John McCain: Donald Trump owes POW families an apology
In his first response directly addressing Donald Trump’s comments on his war record, Sen. John McCain said Monday that the real estate mogul should not apologize to him, but should instead apologize to the veterans captured in war and their families.
When asked Monday if he wanted an apology from Trump, McCain, whose supporters have been blasting Trump all weekend, said he doesn’t need one.
“I don’t think so, but I think he may owe an apology to the families of those who have sacrificed in conflict and those who have undergone the prison experience in serving our country,” McCain told MSNBC’s “Morning Joe.”
“I’m in the arena, as (Teddy Roosevelt) used to say,” McCain said, skipping an opportunity to knock Trump further as his allies and other presidential contenders from Trump’s own party have been outspoken in denouncing his remarks.
Trump disparaged McCain and other prisoners of war Saturday, in a rapid back-and-forth with Republican pollster Frank Luntz.
Trump opened by criticizing McCain for calling attendees at his Phoenix rally “crazies” and defended his tweet calling McCain a “dummy.”
He then joked that he didn’t like McCain because he lost to President Barack Obama in 2008. To which Luntz quickly said “He’s a war hero.” Trump first said “He’s not a war hero,” Luntz said “He’s a war hero” and then Trump corrected himself “He is a war hero because he was captured. I like people that weren’t captured, OK? I hate to tell you.”
Matt Lauer, host of NBC’s “Today Show” pressed Trump on his comments Monday morning, during a terse on-air exchange. Lauer asked Trump to apologize, but Trump insisted he had nothing to apologize for.
“I said very clearly he is a war hero, I have absolutely no problem with that,” Trump said.
McCain spent 5 1/2 years as a prisoner of war in the “Hanoi Hilton” where he was tortured repeatedly. Trump, meanwhile, received four student deferments and one medical deferment to avoid serving in the Vietnam War.

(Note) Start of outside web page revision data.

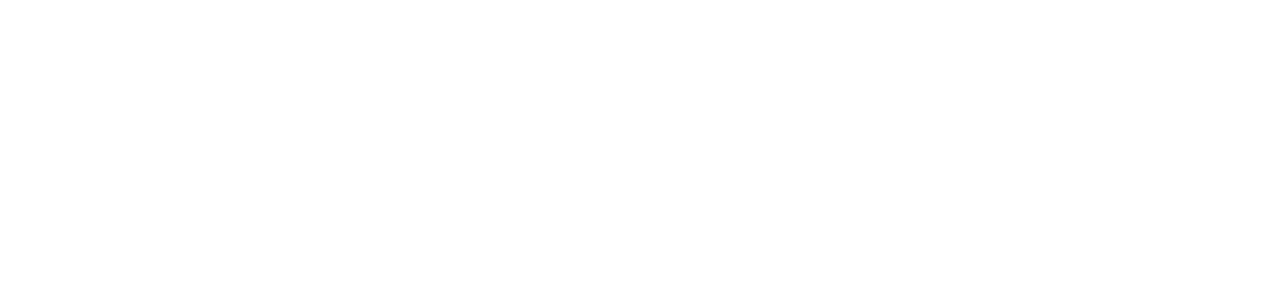
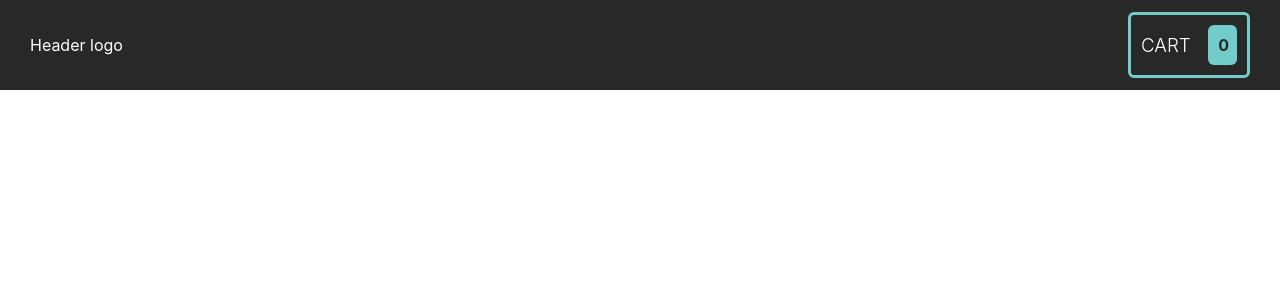
Before and after one commit to sianwa11/Redux-shopping-cart, a React (Create React App) app: page / in a window 1280 px wide. Shown: the top 300 px of the page. Built offline with nearby package versions, Linux system fonts and the light colour scheme.

Commit message:
Setting up layout

```diff
--- a/package.json
+++ b/package.json
@@ -9,6 +9,8 @@
     "@testing-library/user-event": "^13.5.0",
     "react": "^17.0.2",
     "react-dom": "^17.0.2",
+    "react-icons": "^4.3.1",
+    "react-redux": "^7.2.6",
     "react-scripts": "5.0.0",
     "sass": "^1.49.9",
     "web-vitals": "^2.1.4"
--- a/src/App.js
+++ b/src/App.js
@@ -1,5 +1,11 @@
+import Header from "./components/Header/Header";
+
 function App() {
-  return <div></div>;
+  return (
+    <>
+      <Header />
+    </>
+  );
 }
 
 export default App;
--- /dev/null
+++ b/src/components/Cart/Cart.js
@@ -0,0 +1,16 @@
+import React from "react";
+
+import styles from "./Cart.module.scss";
+
+const Cart = () => {
+  return (
+    <div className={styles.cart}>
+      <h3 className={styles.cart__heading}>Cart</h3>
+      <div className={styles.cart__amount}>
+        <span>0</span>
+      </div>
+    </div>
+  );
+};
+
+export default Cart;
--- /dev/null
+++ b/src/components/Cart/Cart.module.scss
@@ -0,0 +1,38 @@
+.cart {
+  border-radius: 6px;
+  border-style: solid;
+  border-color: #72ccca;
+
+  width: 10%;
+
+  display: flex;
+  padding: 1rem;
+  justify-content: space-between;
+  align-items: center;
+
+  transition: all 0.2s;
+
+  &__heading {
+    font-weight: 300;
+    text-transform: uppercase;
+  }
+
+  &__amount {
+    background-color: #72ccca;
+    color: #282828;
+    font-weight: 700;
+    border-radius: 6px;
+    padding: 1rem;
+    width: 30%;
+  }
+
+  &:hover {
+    cursor: pointer;
+    transform: translateY(-2px);
+  }
+
+  &:active,
+  &:focus {
+    transform: translateY(2px);
+  }
+}
--- /dev/null
+++ b/src/components/Header/Header.js
@@ -0,0 +1,17 @@
+import React from "react";
+import Cart from "../Cart/Cart";
+
+import styles from "./Header.module.scss";
+
+const Header = () => {
+  return (
+    <>
+      <header className={styles.header}>
+        <div>Header logo</div>
+        <Cart />
+      </header>
+    </>
+  );
+};
+
+export default Header;
--- /dev/null
+++ b/src/components/Header/Header.module.scss
@@ -0,0 +1,11 @@
+.header {
+  height: 9rem;
+  background-color: #282828;
+  color: white;
+  font-size: 1.6rem;
+  padding: 3rem;
+
+  display: flex;
+  justify-content: space-between;
+  align-items: center;
+}
--- a/src/index.css
+++ /dev/null
@@ -1,13 +0,0 @@
-body {
-  margin: 0;
-  font-family: -apple-system, BlinkMacSystemFont, 'Segoe UI', 'Roboto', 'Oxygen',
-    'Ubuntu', 'Cantarell', 'Fira Sans', 'Droid Sans', 'Helvetica Neue',
-    sans-serif;
-  -webkit-font-smoothing: antialiased;
-  -moz-osx-font-smoothing: grayscale;
-}
-
-code {
-  font-family: source-code-pro, Menlo, Monaco, Consolas, 'Courier New',
-    monospace;
-}
--- a/src/index.js
+++ b/src/index.js
@@ -1,11 +1,16 @@
 import React from "react";
 import ReactDOM from "react-dom";
-import "./index.css";
+import "./index.module.scss";
 import App from "./App";
+
+import { Provider } from "react-redux";
+import store from "./store/store";
 
 ReactDOM.render(
   <React.StrictMode>
-    <App />
+    <Provider store={store}>
+      <App />
+    </Provider>
   </React.StrictMode>,
   document.getElementById("root")
 );
--- /dev/null
+++ b/src/index.module.scss
@@ -0,0 +1,25 @@
+*::before,
+*::after,
+* {
+  margin: 0;
+  padding: 0;
+  box-sizing: inherit;
+}
+
+html {
+  font-size: 62.5%; // 10px
+}
+
+body {
+  box-sizing: border-box;
+  font-family: -apple-system, BlinkMacSystemFont, "Segoe UI", "Roboto", "Oxygen",
+    "Ubuntu", "Cantarell", "Fira Sans", "Droid Sans", "Helvetica Neue",
+    sans-serif;
+  -webkit-font-smoothing: antialiased;
+  -moz-osx-font-smoothing: grayscale;
+}
+
+code {
+  font-family: source-code-pro, Menlo, Monaco, Consolas, "Courier New",
+    monospace;
+}
--- /dev/null
+++ b/src/slices/cart-slice.js
@@ -0,0 +1,13 @@
+import { createSlice } from "@reduxjs/toolkit";
+
+const initialState = [
+  { id: 1, name: "Lenovo Yoga 510-chasis", price: 3500, quantity: 1 },
+];
+
+const cartSlice = createSlice({
+  name: "cart",
+  initialState,
+  reducers: {},
+});
+
+export default cartSlice.reducer;
--- /dev/null
+++ b/src/store/store.js
@@ -0,0 +1,5 @@
+import { configureStore } from "@reduxjs/toolkit";
+
+import cartReducer from "../slices/cart-slice";
+
+export default configureStore({ reducer: { cart: cartReducer } });
```
Also changed, not shown: src/components/Cart/CartItems.js (added, +17 -0 lines), 1 other file (tests, documents, lock files or other folders).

Asked if he was angry that someone who had avoided that draft was knocking him, McCain said he preferred to move past the issue.

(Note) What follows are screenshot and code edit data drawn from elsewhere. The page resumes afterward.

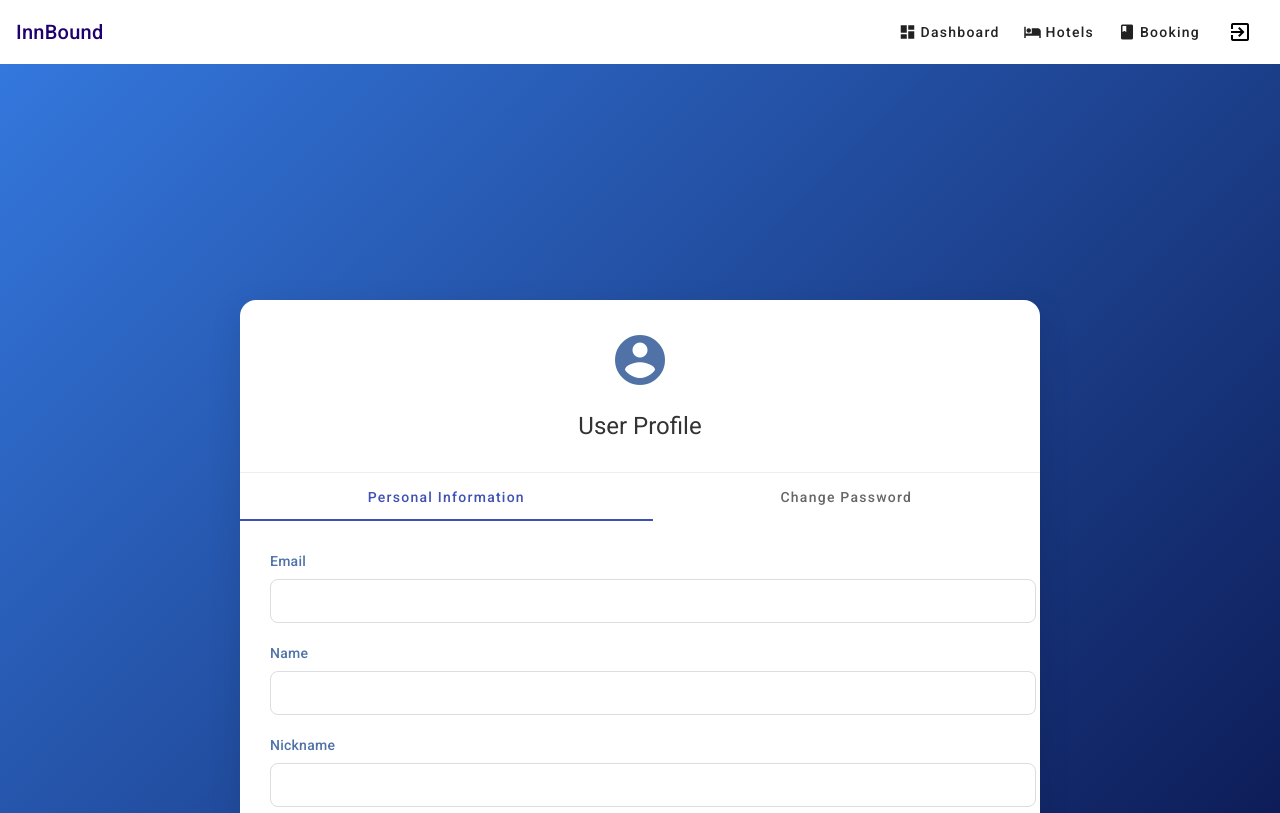
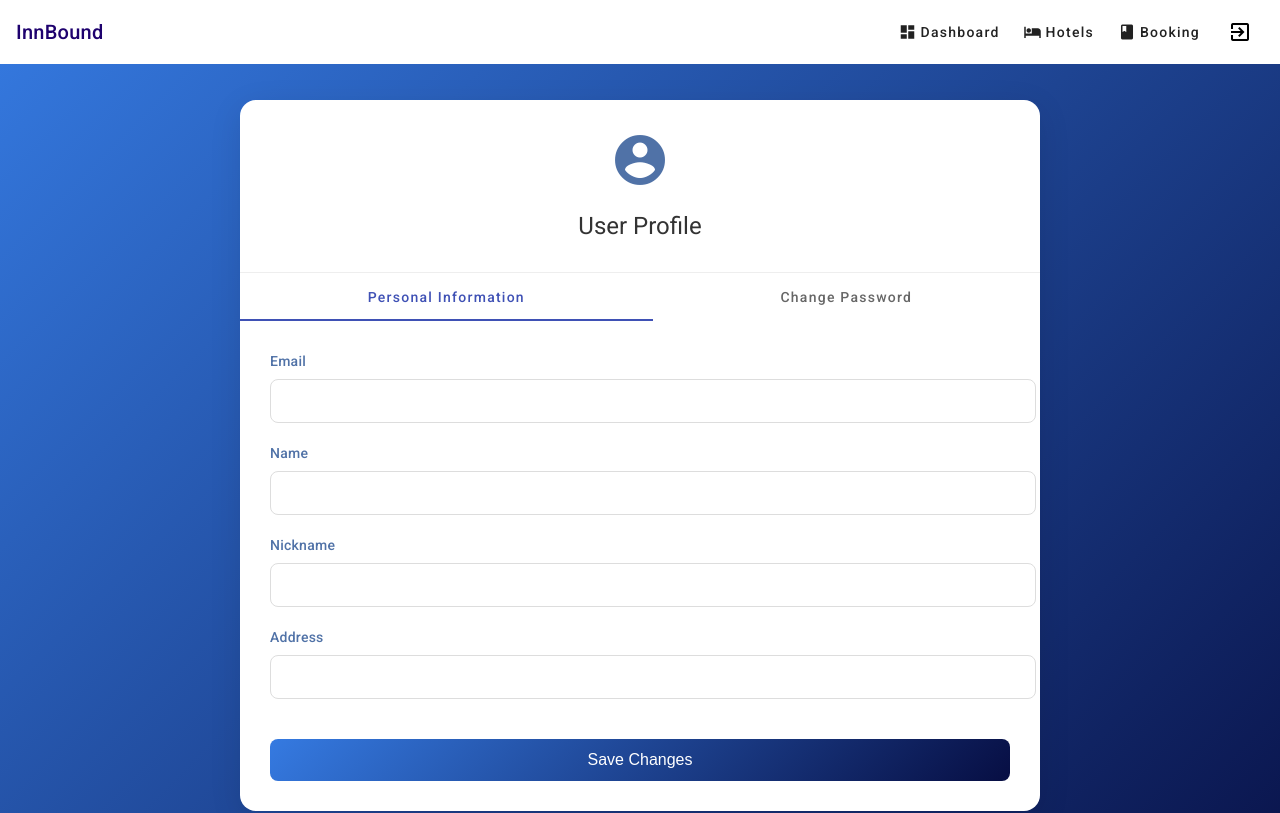
Before and after one commit to zsdora/10---Angular-Material, an Angular app in the folder client/my-first-project/: page /profile in a window 1280 px wide. Shown: the top 813 px of the page. Built offline with nearby package versions, Linux system fonts and the light colour scheme; no server answers.

Commit message:
css update

```diff
--- a/client/my-first-project/src/app/booking-list/booking-list.component.html
+++ b/client/my-first-project/src/app/booking-list/booking-list.component.html
@@ -1,6 +1,6 @@
 <app-header></app-header>
 <div class="content">
-  <h2>Your Bookings</h2>
+  <h2 class="bookings-title">Your Bookings</h2>
   <div class="bookings-container">
     <p *ngIf="bookings.length === 0">No bookings found.</p>
     <table mat-table [dataSource]="bookings" class="mat-elevation-z8" *ngIf="bookings.length > 0">
--- a/client/my-first-project/src/app/booking-list/booking-list.component.scss
+++ b/client/my-first-project/src/app/booking-list/booking-list.component.scss
@@ -22,6 +22,15 @@ table {
 .mat-mdc-header-cell {
   font-weight: bold;
   color: rgba(0, 0, 0, 0.87);
+}
+
+.bookings-title {
+  text-align: center;
+  color: white;
+  font-size: 2.5rem;
+  margin: 2rem 0;
+  padding: 1rem;
+  font-weight: bold;
 }
 
 .booking-container {
--- a/client/my-first-project/src/app/hotel-list/hotel-list.component.html
+++ b/client/my-first-project/src/app/hotel-list/hotel-list.component.html
@@ -1,6 +1,6 @@
 <app-header></app-header>
 <div class="content">
-  <h2>Available Hotels</h2>
+  <h2 class="hotel-title">Available Hotels</h2>
   <div class="hotel-grid">
     <mat-card *ngFor="let hotel of hotels" class="hotel-card">
       <mat-card-header>
--- a/client/my-first-project/src/app/hotel-list/hotel-list.component.scss
+++ b/client/my-first-project/src/app/hotel-list/hotel-list.component.scss
@@ -3,6 +3,16 @@
 .content {
   padding: 20px;
   margin-top: 64px;
+}
+
+.hotel-title {
+  text-align: center;
+  color: white;
+  font-size: 2.5rem;
+  margin: 2rem 0;
+  padding: 1rem;
+  font-weight: bold;
+  text-shadow: 2px 2px 4px rgba(0, 0, 0, 0.3);
 }
 
 .hotel-grid {
--- a/client/my-first-project/src/app/user-profile/user-profile.component.scss
+++ b/client/my-first-project/src/app/user-profile/user-profile.component.scss
@@ -1,12 +1,7 @@
 .profile-container {
   min-height: 100vh;
   background: linear-gradient(135deg, #357ae1, #070e43);
-  padding: 40px 20px;
-}
-
-.profile-container {
-  padding-top: 300px;
-  // ...existing styles...
+  padding: 100px 20px;
 }
 
 .profile-card {
@@ -58,6 +53,28 @@
   .checkbox-group {
     margin: 15px 0;
   }
+  .btn-save {
+    width: 100%;
+    padding: 12px;
+    background: linear-gradient(135deg, #357ae1, #070e43);
+    color: white;
+    border: none;
+    border-radius: 8px;
+    font-size: 16px;
+    font-weight: 500;
+    cursor: pointer;
+    transition: transform 0.2s, box-shadow 0.2s;
+    margin-top: 20px;
+
+    &:hover {
+      transform: translateY(-2px);
+      box-shadow: 0 4px 12px rgba(0,0,0,0.15);
+    }
+
+    &:active {
+      transform: translateY(0);
+    }
+  }
 }
 
 .booking-history {
```
Also changed, not shown: 1 other file (tests, documents, lock files or other folders).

“I put that all behind me,” McCain said. “I put all that behind me. For me to get back in anger at anyone is non-productive. Our country was divided in an almost unprecedented fashion during the Vietnam War. And when I came home I was shocked. So I have worked ever since to try and heal those wounds.”
Since his comments, Trump has struggled to find his footing, accusing the media of distorting his comments and digging in even further with an op-ed in USA Today published Sunday.
“The reality is that John McCain the politician has made America less safe, sent our brave soldiers into wrong-headed foreign adventures, covered up for President Obama with the VA scandal and has spent most of his time in the Senate pushing amnesty. He would rather protect the Iraqi border than Arizona’s,” Trump wrote, in his latest knock on the Republican Party’s 2008 nominee.
Trump’s Republican opponents, meanwhile, have pounced. A long list of contenders, from former Florida Gov. Jeb Bush to Wisconsin Gov. Scott Walker, have called Trump’s comments “offensive” and, in some cases, even request he leave the race.